Feb. 25, 2017
Marc Antoine’s latest album Laguna Beach (one I’m again reviewing here due to a technical snafu that apparently erased it from our pages) is another of the French guitarist’s smooth and rather exotic projects on which his light shines brightly.
Joined here by guitarist/producer Paul Brown, keyboardist/producer Philippe Saisse, trumpeter Rick Braun, bassist Roberto Vally, and saxman Greg Vail, Antoine sets the wheels in motion for slick-grooved tracks throughout.
Kickin’ it off with the finger-snappin’, horn-driven “Why Not” — a track that has a bit if that 60s/70s Memphis feel, the album sprouts a life of its own as it confidently struts through with tracks like “This and That” featuring Brown and his very distinctive guitar work, the coolly funky and picturesque title track, the cool summer breeze called “Minority,” the Latin-tinged “Romantico,” and the snappy and catchy “High Five,” among others.
Knowing his way around a smooth groove, along with Brown et al. who know a thing or two about the C-jazz neighborhood, Antoine ensures that this venture can only be described as pleasantly expected.
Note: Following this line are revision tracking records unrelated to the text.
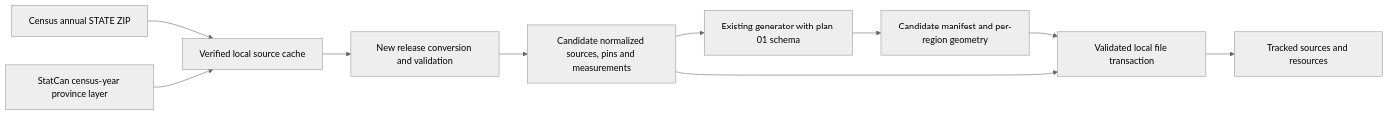
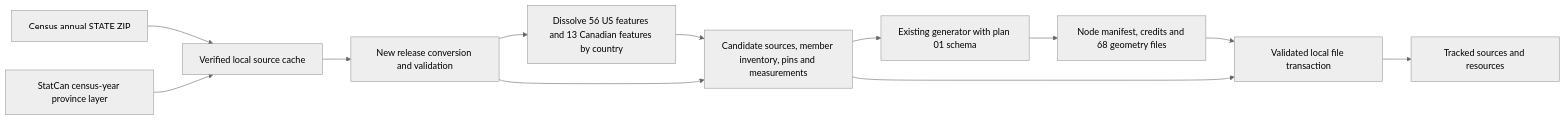
The diagram in Plans/2026-11-22-north-american-regions/02-boundary-updater.md (kyleve/Stuff), drawn with Mermaid (neutral theme) before and after one commit. The commit also changed other lines of this file and 3 other files, not shown here.

First line of the commit message:
docs(where): require an outline for every country in RegionKit

````diff
--- a/Plans/2026-11-22-north-american-regions/02-boundary-updater.md
+++ b/Plans/2026-11-22-north-american-regions/02-boundary-updater.md
@@ -25,12 +25,14 @@
 ```mermaid
 flowchart LR
     US["Census annual STATE ZIP"] --> Cache["Verified local source cache"]
     CA["StatCan census-year province layer"] --> Cache
     Cache --> Normalize["New release conversion and validation"]
-    Normalize --> Candidate["Candidate normalized sources, pins and measurements"]
+    Normalize --> Countries["Dissolve 56 US features and 13 Canadian features by country"]
+    Countries --> Candidate["Candidate sources, member inventory, pins and measurements"]
+    Normalize --> Candidate
     Candidate --> Generate["Existing generator with plan 01 schema"]
-    Generate --> Output["Candidate manifest and per-region geometry"]
+    Generate --> Output["Node manifest, credits and 68 geometry files"]
     Output --> Adopt["Validated local file transaction"]
     Candidate --> Adopt
     Adopt --> Tracked["Tracked sources and resources"]
 ```
````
We have simply come to know that an Antoine album will be one chock full of jazz moves to which we will quickly warm. That notion is further advanced when you have Antoine producing and Brown mixing, as is the case here. Nothing less than the consummate jazz creation.
We rightfully talk a lot about up-and-coming artists who will, one day, take the musical baton and run with it, hopefully in the right direction, but Antoine and other vets like him (Saisse, Brown, and so many others) remind us that they still hold that fire, presence, and mustard that keeps the reins of the genre nestled firmly in hand for now. Let’s always acknowledge that while trumpeting the promise of tomorrow that is the new kid in town. – Ronald Jackson